About Us


Who We Are

Located in the Department of Psychological and Brain Sciences building on GW’s Foggy Bottom Campus, the Meltzer Center: Psychological and Community-Based Services provides a wide variety of low-cost mental health services to adults, children, families and couples in the Washington, D.C., area.

All of our services are designed to be culturally sensitive and compassionate for all clients and to reflect high standards of professional ethics and competence. The Meltzer Center does not discriminate against any person on the basis of race, culture, gender, ethnicity, documentation status, sexual orientation, disability, religion, socioeconomic status, veteran status or age. We value the differences and similarities among people, and respect the multiple identities of clients and communities with whom we work.

Our Clinicians

The Meltzer Center is a training clinic for students in the Clinical Psychology Ph.D. program. Doctoral student clinicians are supervised by adjunct and full-time members of the clinical psychology faculty, all of whom are licensed clinical psychologists. The center’s therapists and supervisors represent a range of skills and interests, and whenever possible will be matched to meet a client’s needs.

Meltzer Center Leadership and Staff


Risa Broudy, Ph.D.
Meltzer Center Director

Sharon Lambert, Ph.D.
Director of Clinical Training

Maya Cook
Meltzer Center Student Director

Elisabeth Harris
Meltzer Center Intern

Weseley Chambers
Meltzer Center Intern

Amelia Ansell
Clinic Assistant

Teddy Xu
Community Ambassador



What Is a Training Clinic?

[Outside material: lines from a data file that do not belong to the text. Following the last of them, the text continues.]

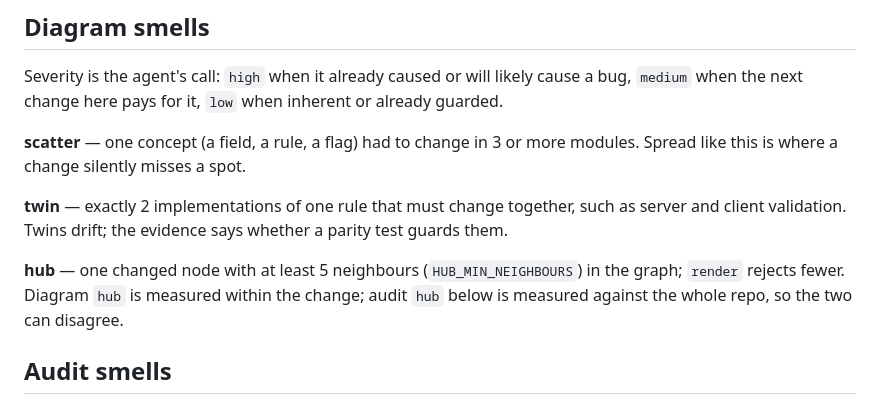
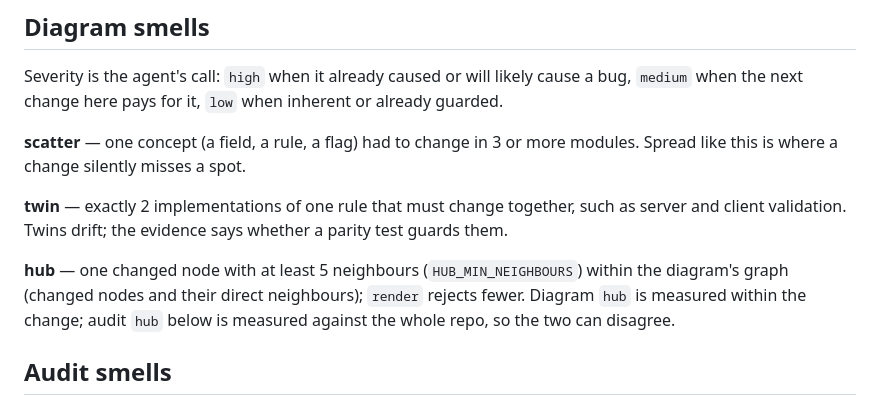
Before and after one commit to LeonP92/foreman, a Markdown page: docs/smells.md, the part around the change. GitHub-like rendering.

```diff
--- a/docs/smells.md
+++ b/docs/smells.md
@@ -32,8 +32,9 @@ Spread like this is where a change silently misses a spot.
 **twin** — exactly 2 implementations of one rule that must change together, such as server
 and client validation. Twins drift; the evidence says whether a parity test guards them.
 
-**hub** — one changed node with at least 5 neighbours (`HUB_MIN_NEIGHBOURS`) in the graph;
-`render` rejects fewer. Diagram `hub` is measured within the change; audit `hub` below is
+**hub** — one changed node with at least 5 neighbours (`HUB_MIN_NEIGHBOURS`) within the
+diagram's graph (changed nodes and their direct neighbours); `render` rejects fewer. Diagram
+`hub` is measured within the change; audit `hub` below is
 measured against the whole repo, so the two can disagree.
 
 ## Audit smells
```
Also changed, not shown: README.md (+6 -4 lines), .claude-plugin/icon.png (added), 1 other file.
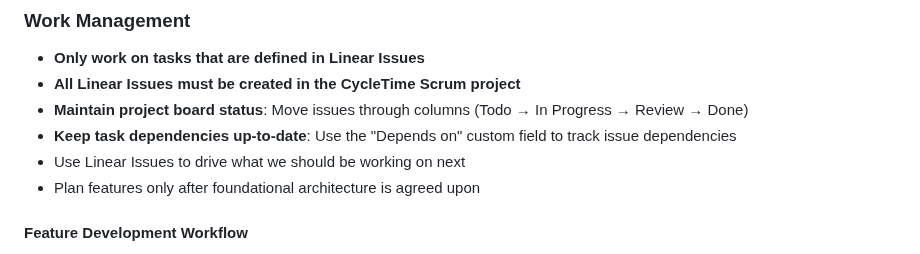
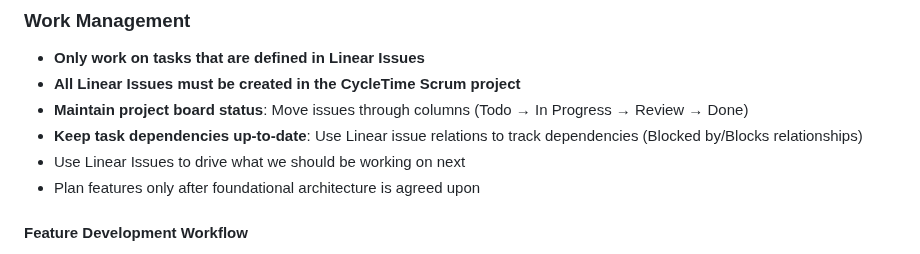
Before and after one commit to spiralhouse/cycletime, a Markdown page: CLAUDE.md, the part around the change. GitHub-like rendering.

Commit message:
fix: update Linear dependency tracking to use issue relations
- Replace outdated "Depends on" custom field reference from GitHub Issues
- Use Linear's native issue relations: "Blocked by" and "Blocks" relationships
- Align with Linear's actual dependency management system (M+B for blocked by, M+X for blocking)

🤖 Generated with [Claude Code](https://claude.ai/code)

Co-Authored-By: Claude <noreply@anthropic.com>

```diff
--- a/CLAUDE.md
+++ b/CLAUDE.md
@@ -6,7 +6,7 @@
 - **Only work on tasks that are defined in Linear Issues**
 - **All Linear Issues must be created in the CycleTime Scrum project**
 - **Maintain project board status**: Move issues through columns (Todo → In Progress → Review → Done)
-- **Keep task dependencies up-to-date**: Use the "Depends on" custom field to track issue dependencies
+- **Keep task dependencies up-to-date**: Use Linear issue relations to track dependencies (Blocked by/Blocks relationships)
 - Use Linear Issues to drive what we should be working on next
 - Plan features only after foundational architecture is agreed upon
 
```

Our training clinic is run by doctoral students in the clinical psychology program, and the center appoints a student director each year. Our location within a university allows us to provide students with valuable work experience and faculty supervision. Clinic clients benefit from our evidence-based practices, multicultural experience, medical center access and flexible fees and scheduling.

In order to facilitate the training relationship between our clinicians and clinical supervisors, each session is video and audio recorded. This allows our clinicians to work with their licensed supervisors to provide you the best standard of care possible. We treat this confidential information with the utmost security, ensuring that these recordings are kept completely confidential and destroyed after viewing by our clinical staff.

Should you have any questions regarding these procedures, please do not hesitate to call us. Your comfort is our priority.


Click here to review the Meltzer Center Resource Guide (PDF). 

Ethics and Confidentiality

The Meltzer Center ensures strict confidentiality and operates under the ethical guidelines of the American Psychological Association (APA) and the Health Information Portability and Accountability Act (HIPAA). The Privacy Rule of HIPAA governs the use and disclosure of individually identifiable patient-client health information if such information has not been de-identified (redacted) in accordance with specific, strict provisions of the Privacy Rule. This means that under most circumstances, your information cannot be revealed without your formal written consent.

The George Washington University Department of Psychological and Brain Sciences has been accredited by the APA since April 1, 1970. For more information on our accreditation status, you may contact the APA:

APA Committee on Accreditation
750 First St. NE
Washington, DC 20002-4242

Diversity and Inclusion

Click here to read the Office of Diversity, Equity, and Community Engagement statement. 

Community Partnerships and Outreach

Our recent community activities and partnerships include:

We are available for training and presentations on a variety of topics related to prevention and mental health that can be tailored to your community’s needs at a negotiable fee. For additional information, please contact the Meltzer Center director.


Malcolm L. Meltzer served as chair of the GW Department of Psychological and Brain Sciences and director of the clinical psychology PhD program in the late 1960s and 70s. His clinical interests were wide-ranging, but his true loves were community mental health and assessment. Today, the Meltzer Center honors his skills as an educator, researcher and clinician.

Aided by public health service funds for graduate training and federal financing for both education and community mental health centers in the 1960s and 70s, Meltzer and the GW clinical faculty placed clinical psychology PhD students throughout the then-neglected Washington, D.C., public school system, community mental health centers, St. Elizabeth's Hospital and at the District of Columbia General Hospital.

Meltzer knew many elementary school principals in the city and worked with them to employ graduate students to develop creative intervention programs for at-risk students. He also helped craft one of the earliest (and still one of the most comprehensive) mental health statutes in the country, the D.C. Mental Health Information Act of 1978.

Under Meltzer’s guidance, the Department of Psychological and Brain Sciences launched a generation of research-trained clinical PhDs across the country. The Meltzer Center carries on his mission of education, research and service, with special attention to underserved residents of the Washington, D.C., community.